> Description of the task
Search the material below for the string "links" and extract each line that has it.

> Material shown

+--

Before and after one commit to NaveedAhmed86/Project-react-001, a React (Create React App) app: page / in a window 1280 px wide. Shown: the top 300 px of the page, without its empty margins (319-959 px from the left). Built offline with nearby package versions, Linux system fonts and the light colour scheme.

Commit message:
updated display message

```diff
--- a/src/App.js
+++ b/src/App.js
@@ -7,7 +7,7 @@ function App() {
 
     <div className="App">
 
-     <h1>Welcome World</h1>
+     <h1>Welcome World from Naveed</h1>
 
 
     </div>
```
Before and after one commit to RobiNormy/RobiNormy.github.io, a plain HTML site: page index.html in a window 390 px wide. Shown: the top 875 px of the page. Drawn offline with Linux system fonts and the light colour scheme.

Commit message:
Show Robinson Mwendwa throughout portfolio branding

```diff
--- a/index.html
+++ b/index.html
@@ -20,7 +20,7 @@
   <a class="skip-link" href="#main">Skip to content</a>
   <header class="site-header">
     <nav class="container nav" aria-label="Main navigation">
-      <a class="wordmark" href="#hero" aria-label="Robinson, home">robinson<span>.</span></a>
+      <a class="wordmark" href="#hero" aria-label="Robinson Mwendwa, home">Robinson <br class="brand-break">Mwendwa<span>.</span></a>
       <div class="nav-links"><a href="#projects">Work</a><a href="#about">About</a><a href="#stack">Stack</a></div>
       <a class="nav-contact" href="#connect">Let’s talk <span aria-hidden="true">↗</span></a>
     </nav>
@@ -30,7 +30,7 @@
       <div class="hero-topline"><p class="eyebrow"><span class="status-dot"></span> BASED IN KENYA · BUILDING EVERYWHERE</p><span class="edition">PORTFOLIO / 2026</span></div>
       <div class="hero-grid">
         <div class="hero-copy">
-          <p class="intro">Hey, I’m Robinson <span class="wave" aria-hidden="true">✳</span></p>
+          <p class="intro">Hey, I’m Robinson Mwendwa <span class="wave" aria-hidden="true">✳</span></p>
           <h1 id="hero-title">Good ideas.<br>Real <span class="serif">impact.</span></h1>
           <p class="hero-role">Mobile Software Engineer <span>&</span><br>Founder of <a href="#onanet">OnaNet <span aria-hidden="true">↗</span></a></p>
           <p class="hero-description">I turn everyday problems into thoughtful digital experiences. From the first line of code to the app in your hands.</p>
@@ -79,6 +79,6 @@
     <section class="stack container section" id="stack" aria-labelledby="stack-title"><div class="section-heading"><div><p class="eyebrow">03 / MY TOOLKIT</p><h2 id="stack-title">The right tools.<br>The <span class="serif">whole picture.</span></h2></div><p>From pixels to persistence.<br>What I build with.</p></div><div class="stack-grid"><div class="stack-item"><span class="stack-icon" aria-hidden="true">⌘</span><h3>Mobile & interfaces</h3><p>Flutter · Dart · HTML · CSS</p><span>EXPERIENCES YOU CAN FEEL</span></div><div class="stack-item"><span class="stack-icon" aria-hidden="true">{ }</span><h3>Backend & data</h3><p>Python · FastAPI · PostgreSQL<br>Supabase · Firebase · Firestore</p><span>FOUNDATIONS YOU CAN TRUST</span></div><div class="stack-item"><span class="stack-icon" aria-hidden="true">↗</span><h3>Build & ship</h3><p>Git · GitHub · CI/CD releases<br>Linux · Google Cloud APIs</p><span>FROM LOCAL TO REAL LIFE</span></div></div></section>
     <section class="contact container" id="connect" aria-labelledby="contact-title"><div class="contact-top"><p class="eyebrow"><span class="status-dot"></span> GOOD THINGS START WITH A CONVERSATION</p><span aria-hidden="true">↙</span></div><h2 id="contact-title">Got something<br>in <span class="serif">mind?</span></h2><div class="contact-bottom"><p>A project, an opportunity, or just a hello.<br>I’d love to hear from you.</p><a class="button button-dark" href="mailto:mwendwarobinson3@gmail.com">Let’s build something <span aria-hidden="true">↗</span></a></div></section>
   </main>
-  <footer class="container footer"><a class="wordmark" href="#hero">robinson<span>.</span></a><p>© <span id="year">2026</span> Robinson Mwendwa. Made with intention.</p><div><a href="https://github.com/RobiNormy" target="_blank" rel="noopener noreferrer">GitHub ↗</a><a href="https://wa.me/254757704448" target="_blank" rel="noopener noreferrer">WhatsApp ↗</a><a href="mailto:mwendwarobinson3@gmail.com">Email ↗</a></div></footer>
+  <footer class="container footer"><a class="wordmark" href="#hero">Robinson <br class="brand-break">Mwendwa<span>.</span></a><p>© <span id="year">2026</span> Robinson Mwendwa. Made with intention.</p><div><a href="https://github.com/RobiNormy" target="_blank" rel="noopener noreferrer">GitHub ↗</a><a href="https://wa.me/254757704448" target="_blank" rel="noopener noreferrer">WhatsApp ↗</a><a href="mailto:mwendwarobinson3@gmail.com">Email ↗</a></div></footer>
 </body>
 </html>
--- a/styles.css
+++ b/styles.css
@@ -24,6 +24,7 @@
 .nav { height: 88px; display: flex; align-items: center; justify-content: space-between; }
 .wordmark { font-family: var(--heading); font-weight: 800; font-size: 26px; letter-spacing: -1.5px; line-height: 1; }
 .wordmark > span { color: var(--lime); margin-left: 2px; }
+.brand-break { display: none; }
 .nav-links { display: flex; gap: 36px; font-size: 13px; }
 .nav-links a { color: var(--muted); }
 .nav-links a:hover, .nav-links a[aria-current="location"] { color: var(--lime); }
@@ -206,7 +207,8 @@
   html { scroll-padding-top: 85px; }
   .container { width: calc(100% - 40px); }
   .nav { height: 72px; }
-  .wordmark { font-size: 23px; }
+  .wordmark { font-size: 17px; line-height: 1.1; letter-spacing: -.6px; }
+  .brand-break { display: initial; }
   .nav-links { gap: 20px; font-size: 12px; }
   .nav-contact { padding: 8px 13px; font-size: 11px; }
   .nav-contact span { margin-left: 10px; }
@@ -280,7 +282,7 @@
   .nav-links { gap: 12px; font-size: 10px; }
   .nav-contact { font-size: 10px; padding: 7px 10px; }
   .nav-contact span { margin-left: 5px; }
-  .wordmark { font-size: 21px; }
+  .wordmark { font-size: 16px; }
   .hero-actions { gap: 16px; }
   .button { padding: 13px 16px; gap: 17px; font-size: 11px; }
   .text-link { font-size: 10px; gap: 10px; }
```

+--

> Your solution
       <div class="nav-links"><a href="#projects">Work</a><a href="#about">About</a><a href="#stack">Stack</a></div>
 .nav-links { display: flex; gap: 36px; font-size: 13px; }
 .nav-links a { color: var(--muted); }
 .nav-links a:hover, .nav-links a[aria-current="location"] { color: var(--lime); }
   .nav-links { gap: 20px; font-size: 12px; }
   .nav-links { gap: 12px; font-size: 10px; }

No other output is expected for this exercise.